__HOW TO COMPLETE THIS TASK__
If a line in the listing below includes the string "Modo", pull it out.

__INPUT FOR THIS TASK__
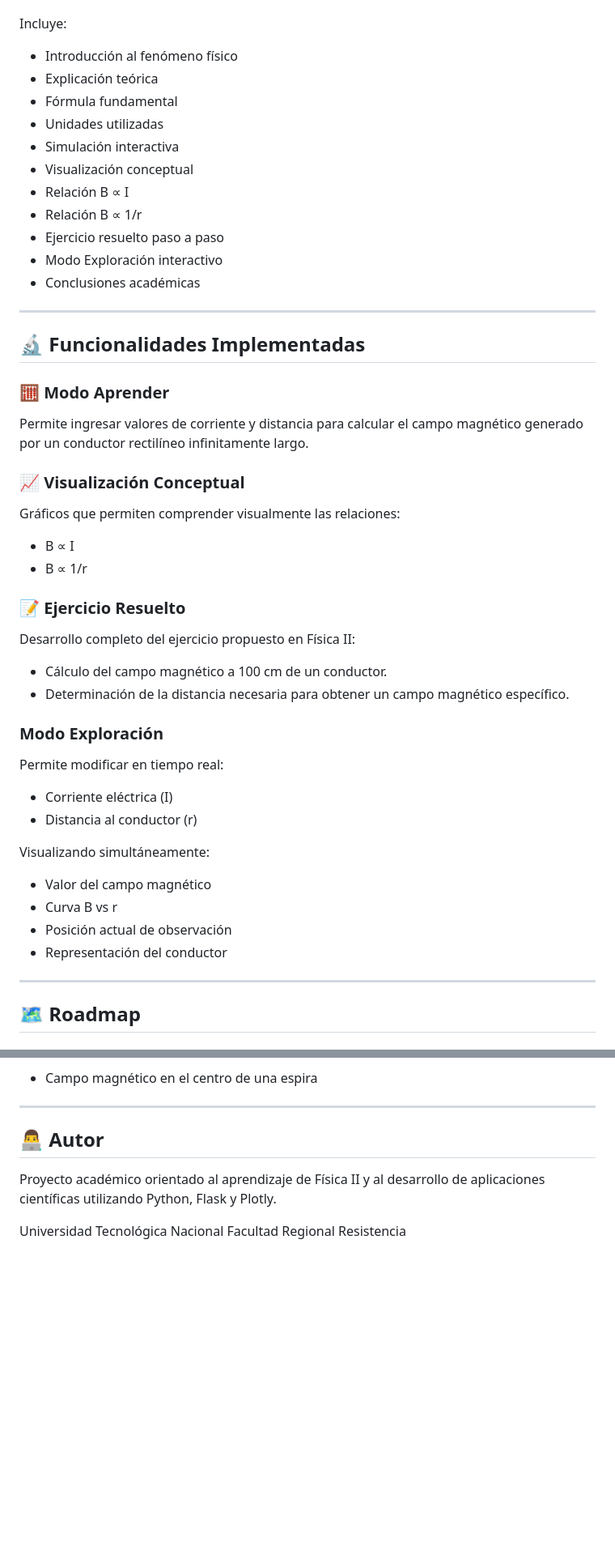
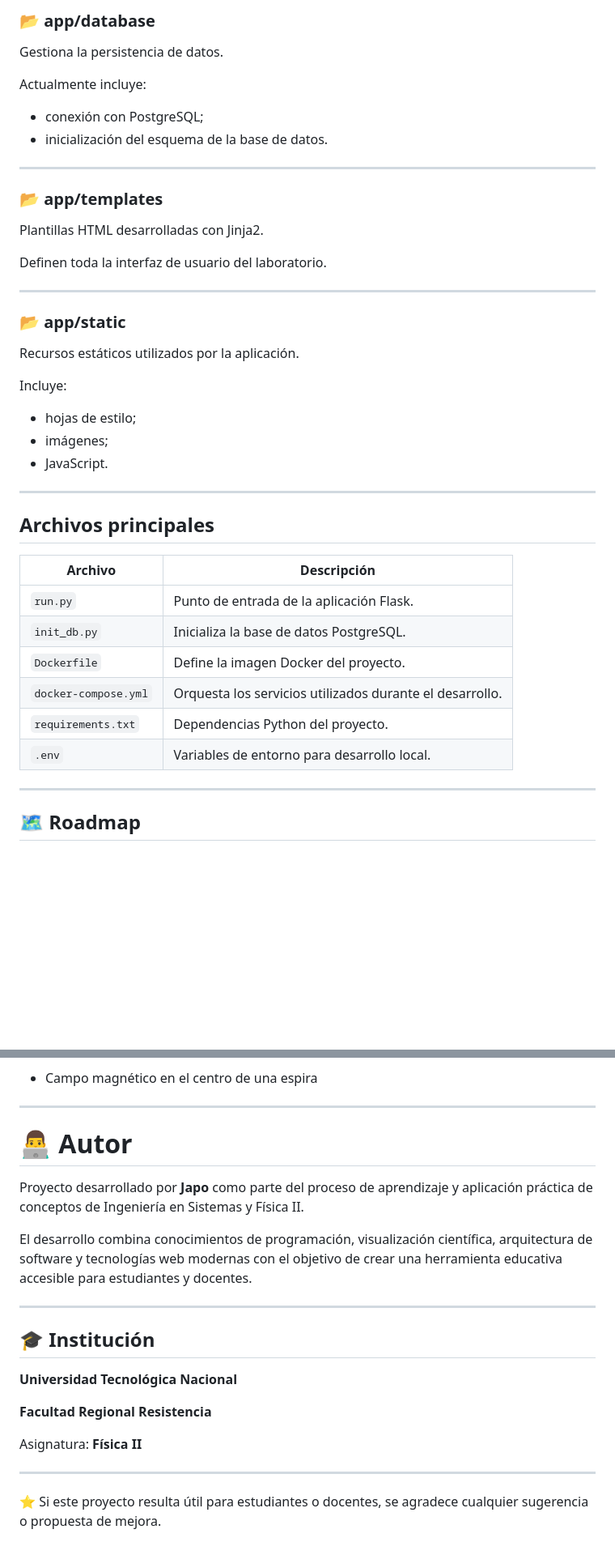
Before and after one commit to jhgakiyama/electromagnetismo-simulator, a Markdown page: README.md, 2 parts joined by grey strips. Shown at 81% size. GitHub-like rendering; blank space fills up the shorter version.

```diff
--- a/README.md
+++ b/README.md
@@ -85,53 +332,44 @@ Estado: ✅ COMPLETADO
+### 📂 app/database
+
+Gestiona la persistencia de datos.
+
+Actualmente incluye:
+
+- conexión con PostgreSQL;
+- inicialización del esquema de la base de datos.
+
+---
+
+### 📂 app/templates
+
+Plantillas HTML desarrolladas con Jinja2.
+
+Definen toda la interfaz de usuario del laboratorio.
+
+---
+
+### 📂 app/static
+
+Recursos estáticos utilizados por la aplicación.
 
 Incluye:
 
-* Introducción al fenómeno físico
-* Explicación teórica
-* Fórmula fundamental
-* Unidades utilizadas
-* Simulación interactiva
-* Visualización conceptual
-* Relación B ∝ I
-* Relación B ∝ 1/r
-* Ejercicio resuelto paso a paso
-* Modo Exploración interactivo
-* Conclusiones académicas
+- hojas de estilo;
+- imágenes;
+- JavaScript.
 
 ---
 
-## 🔬 Funcionalidades Implementadas
+## Archivos principales
 
-### 🧮 Modo Aprender
-
-Permite ingresar valores de corriente y distancia para calcular el campo magnético generado por un conductor rectilíneo infinitamente largo.
-
-### 📈 Visualización Conceptual
-
-Gráficos que permiten comprender visualmente las relaciones:
-
-* B ∝ I
-* B ∝ 1/r
-
-### 📝 Ejercicio Resuelto
-
-Desarrollo completo del ejercicio propuesto en Física II:
-
-* Cálculo del campo magnético a 100 cm de un conductor.
-* Determinación de la distancia necesaria para obtener un campo magnético específico.
-
-### Modo Exploración
-
-Permite modificar en tiempo real:
-
-* Corriente eléctrica (I)
-* Distancia al conductor (r)
-
-Visualizando simultáneamente:
-
-* Valor del campo magnético
-* Curva B vs r
-* Posición actual de observación
-* Representación del conductor
+| Archivo | Descripción |
+|----------|-------------|
+| `run.py` | Punto de entrada de la aplicación Flask. |
+| `init_db.py` | Inicializa la base de datos PostgreSQL. |
+| `Dockerfile` | Define la imagen Docker del proyecto. |
+| `docker-compose.yml` | Orquesta los servicios utilizados durante el desarrollo. |
+| `requirements.txt` | Dependencias Python del proyecto. |
+| `.env` | Variables de entorno para desarrollo local. |
 
 ---
 
@@ -162,9 +400,22 @@ Incluye:
 
 ---
 
-## 👨‍💻 Autor
+# 👨‍💻 Autor
 
-Proyecto académico orientado al aprendizaje de Física II y al desarrollo de aplicaciones científicas utilizando Python, Flask y Plotly.
+Proyecto desarrollado por **Japo** como parte del proceso de aprendizaje y aplicación práctica de conceptos de Ingeniería en Sistemas y Física II.
 
-Universidad Tecnológica Nacional
-Facultad Regional Resistencia
+El desarrollo combina conocimientos de programación, visualización científica, arquitectura de software y tecnologías web modernas con el objetivo de crear una herramienta educativa accesible para estudiantes y docentes.
+
+---
+
+## 🎓 Institución
+
+**Universidad Tecnológica Nacional**
+
+**Facultad Regional Resistencia**
+
+Asignatura: **Física II**
+
+---
+
+⭐ Si este proyecto resulta útil para estudiantes o docentes, se agradece cualquier sugerencia o propuesta de mejora.
```
Also changed, not shown: other parts of README.md (+287 -40 lines).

__REPLY TO THE EXERCISE__
-* Modo Exploración interactivo
-### 🧮 Modo Aprender
-### Modo Exploración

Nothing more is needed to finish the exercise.